[Records from a collection]
────────────────────
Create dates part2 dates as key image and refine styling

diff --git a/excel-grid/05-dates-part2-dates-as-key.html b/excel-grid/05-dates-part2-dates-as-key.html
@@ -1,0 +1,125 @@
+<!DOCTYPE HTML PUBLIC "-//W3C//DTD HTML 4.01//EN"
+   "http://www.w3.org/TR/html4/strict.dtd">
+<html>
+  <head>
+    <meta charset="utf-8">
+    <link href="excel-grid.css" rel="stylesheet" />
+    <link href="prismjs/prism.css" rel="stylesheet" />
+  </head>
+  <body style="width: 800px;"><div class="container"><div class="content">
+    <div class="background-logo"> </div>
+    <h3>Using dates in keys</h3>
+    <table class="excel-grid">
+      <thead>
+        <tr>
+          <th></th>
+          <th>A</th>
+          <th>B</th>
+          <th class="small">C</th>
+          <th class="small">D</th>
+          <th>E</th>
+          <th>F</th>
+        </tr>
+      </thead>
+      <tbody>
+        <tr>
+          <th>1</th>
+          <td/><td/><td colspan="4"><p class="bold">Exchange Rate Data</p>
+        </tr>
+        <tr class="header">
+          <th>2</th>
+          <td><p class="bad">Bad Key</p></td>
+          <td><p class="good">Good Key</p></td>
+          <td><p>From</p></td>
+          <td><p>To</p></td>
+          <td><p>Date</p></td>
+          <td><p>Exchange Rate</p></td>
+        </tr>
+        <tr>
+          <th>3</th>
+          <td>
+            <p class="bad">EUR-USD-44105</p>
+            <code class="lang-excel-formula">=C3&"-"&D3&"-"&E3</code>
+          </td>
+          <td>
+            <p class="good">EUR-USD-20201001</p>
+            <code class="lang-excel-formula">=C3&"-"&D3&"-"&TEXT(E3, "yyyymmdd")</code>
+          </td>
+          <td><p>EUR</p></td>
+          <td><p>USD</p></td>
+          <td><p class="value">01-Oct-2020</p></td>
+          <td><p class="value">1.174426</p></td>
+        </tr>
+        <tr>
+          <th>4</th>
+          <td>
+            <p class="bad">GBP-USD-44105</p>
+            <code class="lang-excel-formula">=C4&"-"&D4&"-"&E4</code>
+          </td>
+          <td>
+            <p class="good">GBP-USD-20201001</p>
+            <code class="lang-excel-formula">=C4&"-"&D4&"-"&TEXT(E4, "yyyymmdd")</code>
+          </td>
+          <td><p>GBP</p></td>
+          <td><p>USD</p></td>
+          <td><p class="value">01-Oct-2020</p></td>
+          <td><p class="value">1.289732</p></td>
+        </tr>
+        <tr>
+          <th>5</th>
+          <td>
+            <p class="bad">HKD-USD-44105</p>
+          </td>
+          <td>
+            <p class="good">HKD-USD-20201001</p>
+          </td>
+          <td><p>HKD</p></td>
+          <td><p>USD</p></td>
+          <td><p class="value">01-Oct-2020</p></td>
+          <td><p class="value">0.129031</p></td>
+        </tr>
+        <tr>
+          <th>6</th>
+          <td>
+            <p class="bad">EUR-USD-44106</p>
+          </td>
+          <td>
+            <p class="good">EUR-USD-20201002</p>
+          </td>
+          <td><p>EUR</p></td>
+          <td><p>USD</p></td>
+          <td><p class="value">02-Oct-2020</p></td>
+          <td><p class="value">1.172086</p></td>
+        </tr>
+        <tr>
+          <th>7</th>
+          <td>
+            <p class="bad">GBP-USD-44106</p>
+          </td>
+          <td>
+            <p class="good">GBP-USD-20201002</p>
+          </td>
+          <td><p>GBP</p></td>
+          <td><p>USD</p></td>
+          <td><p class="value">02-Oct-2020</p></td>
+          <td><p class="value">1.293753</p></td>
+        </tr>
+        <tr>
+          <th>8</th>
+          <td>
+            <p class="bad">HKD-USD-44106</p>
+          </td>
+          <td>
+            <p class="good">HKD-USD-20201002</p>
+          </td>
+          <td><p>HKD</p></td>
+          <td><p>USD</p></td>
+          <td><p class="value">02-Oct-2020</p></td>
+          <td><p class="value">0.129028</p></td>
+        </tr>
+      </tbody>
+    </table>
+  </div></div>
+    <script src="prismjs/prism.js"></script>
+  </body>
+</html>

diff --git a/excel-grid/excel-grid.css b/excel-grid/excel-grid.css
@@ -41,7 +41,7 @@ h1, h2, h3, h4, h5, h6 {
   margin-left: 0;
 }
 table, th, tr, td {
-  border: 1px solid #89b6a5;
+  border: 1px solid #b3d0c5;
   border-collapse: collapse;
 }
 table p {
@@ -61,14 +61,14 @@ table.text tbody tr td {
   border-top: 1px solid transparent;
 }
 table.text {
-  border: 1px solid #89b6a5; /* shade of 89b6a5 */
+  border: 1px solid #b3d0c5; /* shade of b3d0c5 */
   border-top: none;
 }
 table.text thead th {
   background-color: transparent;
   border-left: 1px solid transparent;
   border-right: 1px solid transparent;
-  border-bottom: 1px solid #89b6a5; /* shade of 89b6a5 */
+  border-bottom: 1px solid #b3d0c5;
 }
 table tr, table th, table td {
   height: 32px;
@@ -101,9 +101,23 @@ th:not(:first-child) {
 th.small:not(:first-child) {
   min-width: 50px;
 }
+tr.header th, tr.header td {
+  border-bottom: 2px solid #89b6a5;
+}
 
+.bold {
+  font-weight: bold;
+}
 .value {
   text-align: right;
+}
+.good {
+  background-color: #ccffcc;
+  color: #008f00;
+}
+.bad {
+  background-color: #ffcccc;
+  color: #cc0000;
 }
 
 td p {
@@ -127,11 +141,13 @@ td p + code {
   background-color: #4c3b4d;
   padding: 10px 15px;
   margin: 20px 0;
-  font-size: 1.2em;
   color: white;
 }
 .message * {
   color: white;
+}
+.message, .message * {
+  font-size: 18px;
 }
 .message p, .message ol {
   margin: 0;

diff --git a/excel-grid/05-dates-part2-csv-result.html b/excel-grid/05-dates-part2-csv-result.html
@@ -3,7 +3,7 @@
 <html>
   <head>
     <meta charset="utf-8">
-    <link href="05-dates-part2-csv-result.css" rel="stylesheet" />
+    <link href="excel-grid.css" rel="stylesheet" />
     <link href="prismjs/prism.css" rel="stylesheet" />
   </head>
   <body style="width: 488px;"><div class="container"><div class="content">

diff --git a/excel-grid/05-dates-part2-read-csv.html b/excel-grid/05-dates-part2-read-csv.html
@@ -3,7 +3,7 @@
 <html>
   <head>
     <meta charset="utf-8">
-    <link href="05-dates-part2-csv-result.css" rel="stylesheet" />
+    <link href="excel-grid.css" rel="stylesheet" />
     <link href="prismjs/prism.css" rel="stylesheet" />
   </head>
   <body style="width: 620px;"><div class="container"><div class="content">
────────────────────
Repeat every line of the data verbatim.

Create dates part2 dates as key image and refine styling

diff --git a/excel-grid/05-dates-part2-dates-as-key.html b/excel-grid/05-dates-part2-dates-as-key.html
@@ -1,0 +1,125 @@
+<!DOCTYPE HTML PUBLIC "-//W3C//DTD HTML 4.01//EN"
+   "http://www.w3.org/TR/html4/strict.dtd">
+<html>
+  <head>
+    <meta charset="utf-8">
+    <link href="excel-grid.css" rel="stylesheet" />
+    <link href="prismjs/prism.css" rel="stylesheet" />
+  </head>
+  <body style="width: 800px;"><div class="container"><div class="content">
+    <div class="background-logo"> </div>
+    <h3>Using dates in keys</h3>
+    <table class="excel-grid">
+      <thead>
+        <tr>
+          <th></th>
+          <th>A</th>
+          <th>B</th>
+          <th class="small">C</th>
+          <th class="small">D</th>
+          <th>E</th>
+          <th>F</th>
+        </tr>
+      </thead>
+      <tbody>
+        <tr>
+          <th>1</th>
+          <td/><td/><td colspan="4"><p class="bold">Exchange Rate Data</p>
+        </tr>
+        <tr class="header">
+          <th>2</th>
+          <td><p class="bad">Bad Key</p></td>
+          <td><p class="good">Good Key</p></td>
+          <td><p>From</p></td>
+          <td><p>To</p></td>
+          <td><p>Date</p></td>
+          <td><p>Exchange Rate</p></td>
+        </tr>
+        <tr>
+          <th>3</th>
+          <td>
+            <p class="bad">EUR-USD-44105</p>
+            <code class="lang-excel-formula">=C3&"-"&D3&"-"&E3</code>
+          </td>
+          <td>
+            <p class="good">EUR-USD-20201001</p>
+            <code class="lang-excel-formula">=C3&"-"&D3&"-"&TEXT(E3, "yyyymmdd")</code>
+          </td>
+          <td><p>EUR</p></td>
+          <td><p>USD</p></td>
+          <td><p class="value">01-Oct-2020</p></td>
+          <td><p class="value">1.174426</p></td>
+        </tr>
+        <tr>
+          <th>4</th>
+          <td>
+            <p class="bad">GBP-USD-44105</p>
+            <code class="lang-excel-formula">=C4&"-"&D4&"-"&E4</code>
+          </td>
+          <td>
+            <p class="good">GBP-USD-20201001</p>
+            <code class="lang-excel-formula">=C4&"-"&D4&"-"&TEXT(E4, "yyyymmdd")</code>
+          </td>
+          <td><p>GBP</p></td>
+          <td><p>USD</p></td>
+          <td><p class="value">01-Oct-2020</p></td>
+          <td><p class="value">1.289732</p></td>
+        </tr>
+        <tr>
+          <th>5</th>
+          <td>
+            <p class="bad">HKD-USD-44105</p>
+          </td>
+          <td>
+            <p class="good">HKD-USD-20201001</p>
+          </td>
+          <td><p>HKD</p></td>
+          <td><p>USD</p></td>
+          <td><p class="value">01-Oct-2020</p></td>
+          <td><p class="value">0.129031</p></td>
+        </tr>
+        <tr>
+          <th>6</th>
+          <td>
+            <p class="bad">EUR-USD-44106</p>
+          </td>
+          <td>
+            <p class="good">EUR-USD-20201002</p>
+          </td>
+          <td><p>EUR</p></td>
+          <td><p>USD</p></td>
+          <td><p class="value">02-Oct-2020</p></td>
+          <td><p class="value">1.172086</p></td>
+        </tr>
+        <tr>
+          <th>7</th>
+          <td>
+            <p class="bad">GBP-USD-44106</p>
+          </td>
+          <td>
+            <p class="good">GBP-USD-20201002</p>
+          </td>
+          <td><p>GBP</p></td>
+          <td><p>USD</p></td>
+          <td><p class="value">02-Oct-2020</p></td>
+          <td><p class="value">1.293753</p></td>
+        </tr>
+        <tr>
+          <th>8</th>
+          <td>
+            <p class="bad">HKD-USD-44106</p>
+          </td>
+          <td>
+            <p class="good">HKD-USD-20201002</p>
+          </td>
+          <td><p>HKD</p></td>
+          <td><p>USD</p></td>
+          <td><p class="value">02-Oct-2020</p></td>
+          <td><p class="value">0.129028</p></td>
+        </tr>
+      </tbody>
+    </table>
+  </div></div>
+    <script src="prismjs/prism.js"></script>
+  </body>
+</html>

diff --git a/excel-grid/excel-grid.css b/excel-grid/excel-grid.css
@@ -41,7 +41,7 @@ h1, h2, h3, h4, h5, h6 {
   margin-left: 0;
 }
 table, th, tr, td {
-  border: 1px solid #89b6a5;
+  border: 1px solid #b3d0c5;
   border-collapse: collapse;
 }
 table p {
@@ -61,14 +61,14 @@ table.text tbody tr td {
   border-top: 1px solid transparent;
 }
 table.text {
-  border: 1px solid #89b6a5; /* shade of 89b6a5 */
+  border: 1px solid #b3d0c5; /* shade of b3d0c5 */
   border-top: none;
 }
 table.text thead th {
   background-color: transparent;
   border-left: 1px solid transparent;
   border-right: 1px solid transparent;
-  border-bottom: 1px solid #89b6a5; /* shade of 89b6a5 */
+  border-bottom: 1px solid #b3d0c5;
 }
 table tr, table th, table td {
   height: 32px;
@@ -101,9 +101,23 @@ th:not(:first-child) {
 th.small:not(:first-child) {
   min-width: 50px;
 }
+tr.header th, tr.header td {
+  border-bottom: 2px solid #89b6a5;
+}
 
+.bold {
+  font-weight: bold;
+}
 .value {
   text-align: right;
+}
+.good {
+  background-color: #ccffcc;
+  color: #008f00;
+}
+.bad {
+  background-color: #ffcccc;
+  color: #cc0000;
 }
 
 td p {
@@ -127,11 +141,13 @@ td p + code {
   background-color: #4c3b4d;
   padding: 10px 15px;
   margin: 20px 0;
-  font-size: 1.2em;
   color: white;
 }
 .message * {
   color: white;
+}
+.message, .message * {
+  font-size: 18px;
 }
 .message p, .message ol {
   margin: 0;

diff --git a/excel-grid/05-dates-part2-csv-result.html b/excel-grid/05-dates-part2-csv-result.html
@@ -3,7 +3,7 @@
 <html>
   <head>
     <meta charset="utf-8">
-    <link href="05-dates-part2-csv-result.css" rel="stylesheet" />
+    <link href="excel-grid.css" rel="stylesheet" />
     <link href="prismjs/prism.css" rel="stylesheet" />
   </head>
   <body style="width: 488px;"><div class="container"><div class="content">

diff --git a/excel-grid/05-dates-part2-read-csv.html b/excel-grid/05-dates-part2-read-csv.html
@@ -3,7 +3,7 @@
 <html>
   <head>
     <meta charset="utf-8">
-    <link href="05-dates-part2-csv-result.css" rel="stylesheet" />
+    <link href="excel-grid.css" rel="stylesheet" />
     <link href="prismjs/prism.css" rel="stylesheet" />
   </head>
   <body style="width: 620px;"><div class="container"><div class="content">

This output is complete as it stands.